### Task to complete
All of the data is to be printed exactly, though the images must be left off.

### User interface change data
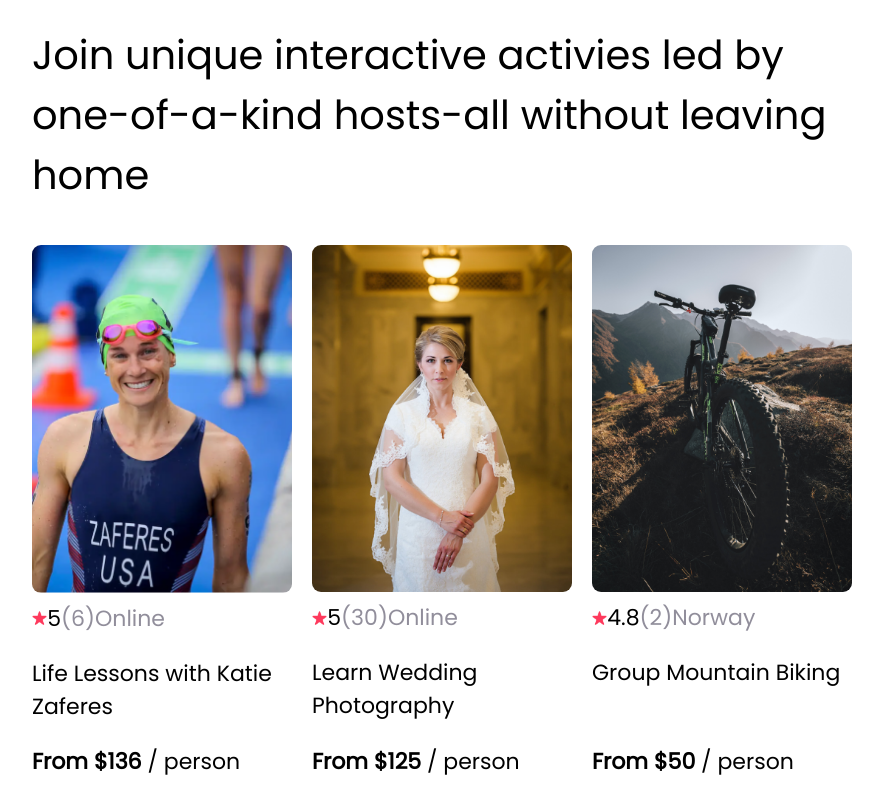
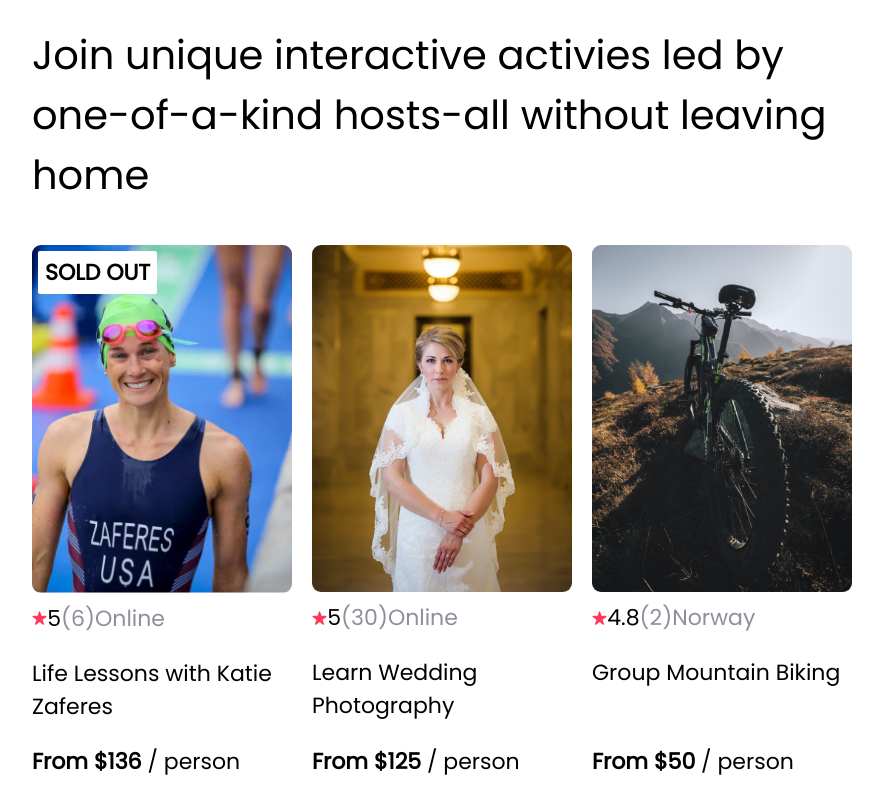
Before and after one commit to htder/scrimba-react, a React (Create React App) app in the folder airbnb-exp-clone/: page / in a window 1280 px wide. Shown: the part 1130-1930 px from the top of the page, without its empty margins (4-887 px from the left). Built offline with nearby package versions, Linux system fonts and the light colour scheme.

Commit message:
added sold out badge to card

```diff
--- a/airbnb-exp-clone/src/App.css
+++ b/airbnb-exp-clone/src/App.css
@@ -35,6 +35,17 @@
   flex: 0 0 auto;
   display: flex;
   flex-direction: column;
+  position: relative;
+}
+
+.card--badge {
+  position: absolute;
+  top: 6px;
+  left: 6px;
+  background-color: white;
+  padding: 5px 7px;
+  border-radius: 2px;
+  font-weight: bold;
 }
 
 .card--title {
--- a/airbnb-exp-clone/src/App.js
+++ b/airbnb-exp-clone/src/App.js
@@ -7,12 +7,14 @@
 function App() {
   const cards = data.map(value => {
     return <Card
+              key={value.id}
               img={value.coverImg}
               rating={value.stats.rating}
               reviewCount={value.stats.reviewCount}
               location={value.location}
               title={value.title}
               price={value.price}
+              openSpots={value.openSpots}
             />
   });
 
--- a/airbnb-exp-clone/src/components/Card.js
+++ b/airbnb-exp-clone/src/components/Card.js
@@ -3,6 +3,7 @@
 function Card(props) {
   return (
     <section className="card">
+      {props.openSpots === 0 && <div className="card--badge">SOLD OUT</div>}
       <img src={`./images/${props.img}`} className="card--image"/>
       <div className="card--stats">
         <img src={"./images/star.png"} className="card--star"/>
```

### Exercise result
Before and after one commit to htder/scrimba-react, a React (Create React App) app in the folder airbnb-exp-clone/: page / in a window 1280 px wide. Shown: the part 1130-1930 px from the top of the page, without its empty margins (4-887 px from the left). Built offline with nearby package versions, Linux system fonts and the light colour scheme.

Commit message:
added sold out badge to card

```diff
--- a/airbnb-exp-clone/src/App.css
+++ b/airbnb-exp-clone/src/App.css
@@ -35,6 +35,17 @@
   flex: 0 0 auto;
   display: flex;
   flex-direction: column;
+  position: relative;
+}
+
+.card--badge {
+  position: absolute;
+  top: 6px;
+  left: 6px;
+  background-color: white;
+  padding: 5px 7px;
+  border-radius: 2px;
+  font-weight: bold;
 }
 
 .card--title {
--- a/airbnb-exp-clone/src/App.js
+++ b/airbnb-exp-clone/src/App.js
@@ -7,12 +7,14 @@
 function App() {
   const cards = data.map(value => {
     return <Card
+              key={value.id}
               img={value.coverImg}
               rating={value.stats.rating}
               reviewCount={value.stats.reviewCount}
               location={value.location}
               title={value.title}
               price={value.price}
+              openSpots={value.openSpots}
             />
   });
 
--- a/airbnb-exp-clone/src/components/Card.js
+++ b/airbnb-exp-clone/src/components/Card.js
@@ -3,6 +3,7 @@
 function Card(props) {
   return (
     <section className="card">
+      {props.openSpots === 0 && <div className="card--badge">SOLD OUT</div>}
       <img src={`./images/${props.img}`} className="card--image"/>
       <div className="card--stats">
         <img src={"./images/star.png"} className="card--star"/>
```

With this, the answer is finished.